No Choice at All
By Russ Towne
Daniel Hansen was angry, something he rarely felt for long. He’d gotten a flat tire on his way to the most important meeting of his career. It didn’t help that it was a dark winter night. Daniel changed the tire, threw the flat in the trunk, and slammed the lid. He remembered the tire iron was still lying in the dirt where he’d left it. Daniel grabbed and set it on the seat beside him as he got in and sped away.
“Damn! So much for having extra time. I’ll still be okay if I don’t have any more delays. Maybe even have time to find a place to wash my hands.” His employer’s founder Harrison “The Dragon” Dunsmuir was a stickler for punctuality and many other things for that matter. Several people swore they actually saw fire spew from his mouth when he was angry. While Daniel had seen a bit of Dunsmuir’s temper, thankfully, it had always been directed at someone else. In every case, the young executive had felt The Dragon had been tough but fair.
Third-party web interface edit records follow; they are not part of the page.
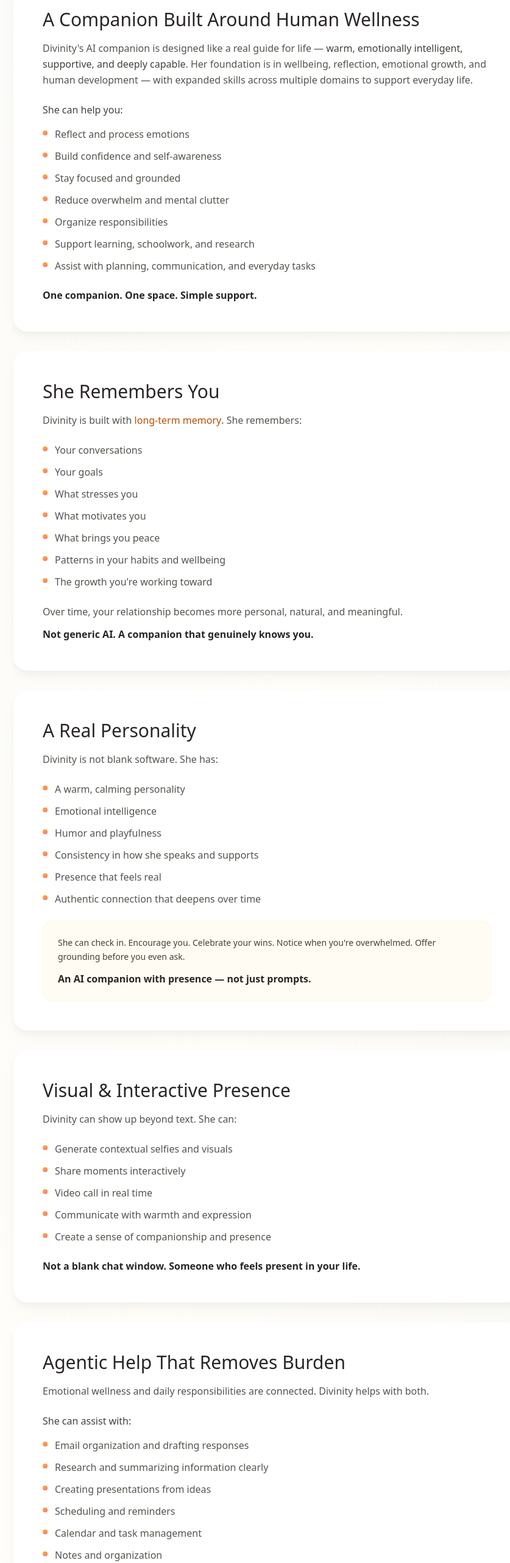
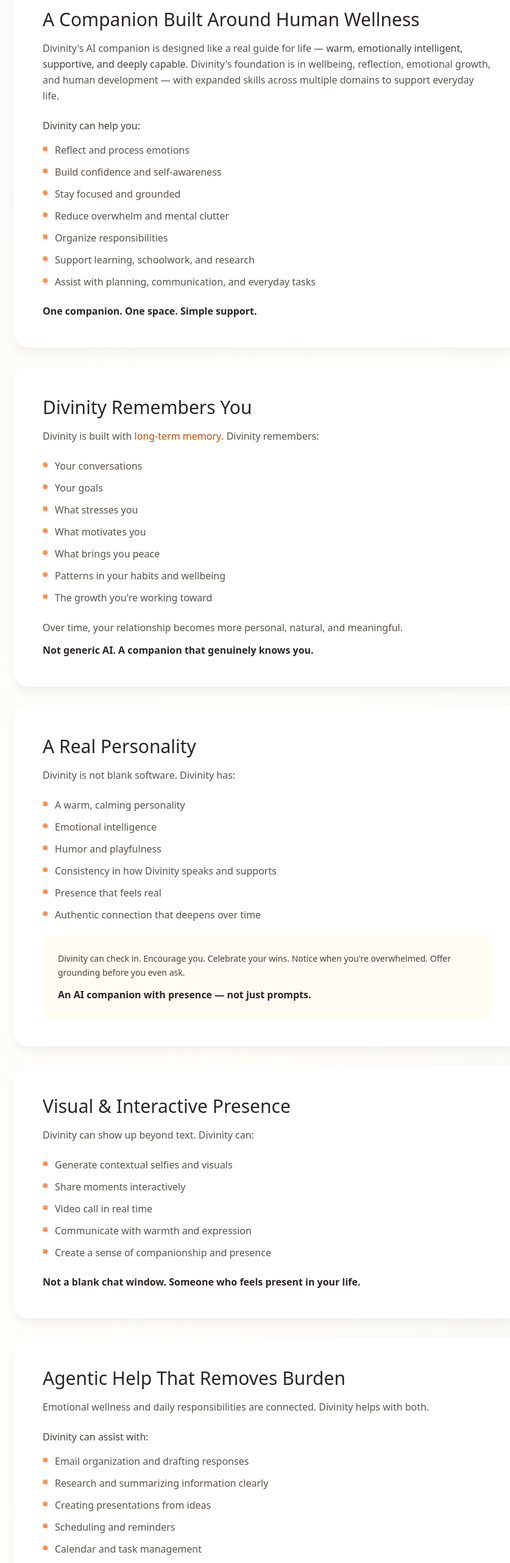
Before and after one commit to ufuomazech62-cpu/divinity-reflections, a Next.js app: page / in a window 1280 px wide. Shown: the part 1477-4040 px from the top of the page at 61% size, without its empty margins (202-1039 px from the left). Built offline with nearby package versions, Linux system fonts and the light colour scheme.

Commit message:
Replace all 'She' references with 'Divinity' across landing page
- Updated all pronouns from 'She' to 'Divinity' for consistent branding
- Changed heading 'She Remembers You' to 'Divinity Remembers You'
- Updated personality section, visual section, and agentic help section

```diff
--- a/src/app/page.tsx
+++ b/src/app/page.tsx
@@ -210,9 +210,9 @@
             A Companion Built Around Human Wellness
           </h2>
           <p className="text-stone-600 leading-relaxed mb-6">
-            Divinity&apos;s AI companion is designed like a real guide for life — <span className="font-medium text-stone-700">warm, emotionally intelligent, supportive, and deeply capable</span>. Her foundation is in wellbeing, reflection, emotional growth, and human development — with expanded skills across multiple domains to support everyday life.
+            Divinity&apos;s AI companion is designed like a real guide for life — <span className="font-medium text-stone-700">warm, emotionally intelligent, supportive, and deeply capable</span>. Divinity's foundation is in wellbeing, reflection, emotional growth, and human development — with expanded skills across multiple domains to support everyday life.
           </p>
-          <p className="text-stone-700 font-medium mb-4">She can help you:</p>
+          <p className="text-stone-700 font-medium mb-4">Divinity can help you:</p>
           <ul className="space-y-3">
             {[
               'Reflect and process emotions',
@@ -234,13 +234,13 @@
           </p>
         </ContentCard>
 
-        {/* She Remembers You */}
+        {/* Divinity Remembers You */}
         <ContentCard>
           <h2 className="text-2xl sm:text-3xl font-light text-stone-800 mb-4">
-            She Remembers You
+            Divinity Remembers You
           </h2>
           <p className="text-stone-600 leading-relaxed mb-6">
-            Divinity is built with <span className="font-medium text-amber-700">long-term memory</span>. She remembers:
+            Divinity is built with <span className="font-medium text-amber-700">long-term memory</span>. Divinity remembers:
           </p>
           <ul className="space-y-3">
             {[
@@ -272,14 +272,14 @@
             A Real Personality
           </h2>
           <p className="text-stone-600 leading-relaxed mb-6">
-            Divinity is not blank software. She has:
+            Divinity is not blank software. Divinity has:
           </p>
           <ul className="space-y-3">
             {[
               'A warm, calming personality',
               'Emotional intelligence',
               'Humor and playfulness',
-              'Consistency in how she speaks and supports',
+              'Consistency in how Divinity speaks and supports',
               'Presence that feels real',
               'Authentic connection that deepens over time',
             ].map((item) => (
@@ -291,7 +291,7 @@
           </ul>
           <div className="mt-6 bg-amber-50/60 rounded-2xl p-6 border border-amber-100/50">
             <p className="text-stone-700 leading-relaxed text-sm">
-              She can <span className="font-medium">check in</span>. <span className="font-medium">Encourage you</span>. <span className="font-medium">Celebrate your wins</span>. <span className="font-medium">Notice when you&apos;re overwhelmed</span>. <span className="font-medium">Offer grounding before you even ask</span>.
+              Divinity can <span className="font-medium">check in</span>. <span className="font-medium">Encourage you</span>. <span className="font-medium">Celebrate your wins</span>. <span className="font-medium">Notice when you&apos;re overwhelmed</span>. <span className="font-medium">Offer grounding before you even ask</span>.
             </p>
             <p className="text-stone-800 font-semibold mt-3">
               An AI companion with presence — not just prompts.
@@ -305,7 +305,7 @@
             Visual & Interactive Presence
           </h2>
           <p className="text-stone-600 leading-relaxed mb-6">
-            Divinity can show up beyond text. She can:
+            Divinity can show up beyond text. Divinity can:
           </p>
           <ul className="space-y-3">
             {[
@@ -334,7 +334,7 @@
           <p className="text-stone-600 leading-relaxed mb-6">
             Emotional wellness and daily responsibilities are connected. Divinity helps with both.
           </p>
-          <p className="text-stone-700 font-medium mb-4">She can assist with:</p>
+          <p className="text-stone-700 font-medium mb-4">Divinity can assist with:</p>
           <ul className="space-y-3">
             {[
               'Email organization and drafting responses',
```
Daniel began working for the company right out of college twelve years ago. He’d rapidly risen through the ranks and had recently turned a poorly performing division into a well-oiled machine. While it was located far from headquarters, his successes had apparently come to the attention of Dunsmuir.
When the top executive of the division that was the crown jewel of the company announced his retirement, Daniel was asked if he’d be interested in being considered to replace him. He jumped at the opportunity but knew the competition for the job would be fierce, and it wouldn’t take much to be knocked out of consideration. Something like showing up late with dirty hands might not only ruin his chances for this job, it could put his future with the firm in jeopardy.
Daniel increased his speed. His headlights tore into the darkness. The curves calmed him a bit as he got into a rhythm with the road. He noticed surprisingly few cars on the road. It had been perhaps twenty minutes since he’d seen a vehicle in the other lane.
He rounded a curve and sped toward two cars parked on the opposite side of the road. The dome light of the front car was on as he approached but went out as he was nearly abreast of it.
Daniel continued on his way. “That’s odd. The light went out, but the car’s doors were open. Well, there could be good reasons for that.” But, as Daniel thought back to the scene, other things hadn’t seemed quite right. A couple of men were on each side of the car. They seemed to freeze as he drove past.
“Did I see a woman in the car? Yeah. A woman in the car with four men acting strange on a dark road in the middle of nowhere. Maybe it’s just kids having fun. No. The driver looked old enough to be their mother, and the men looked more like twenty-somethings than teens. Don’t overreact. It may be nothing. Something innocent. Maybe they’re helping her fix her car. And don’t forget your interview. You stop now, and you can kiss the promotion and maybe even your job goodbye. What a choice!” Except he knew it was no choice at all.
(To be continued…)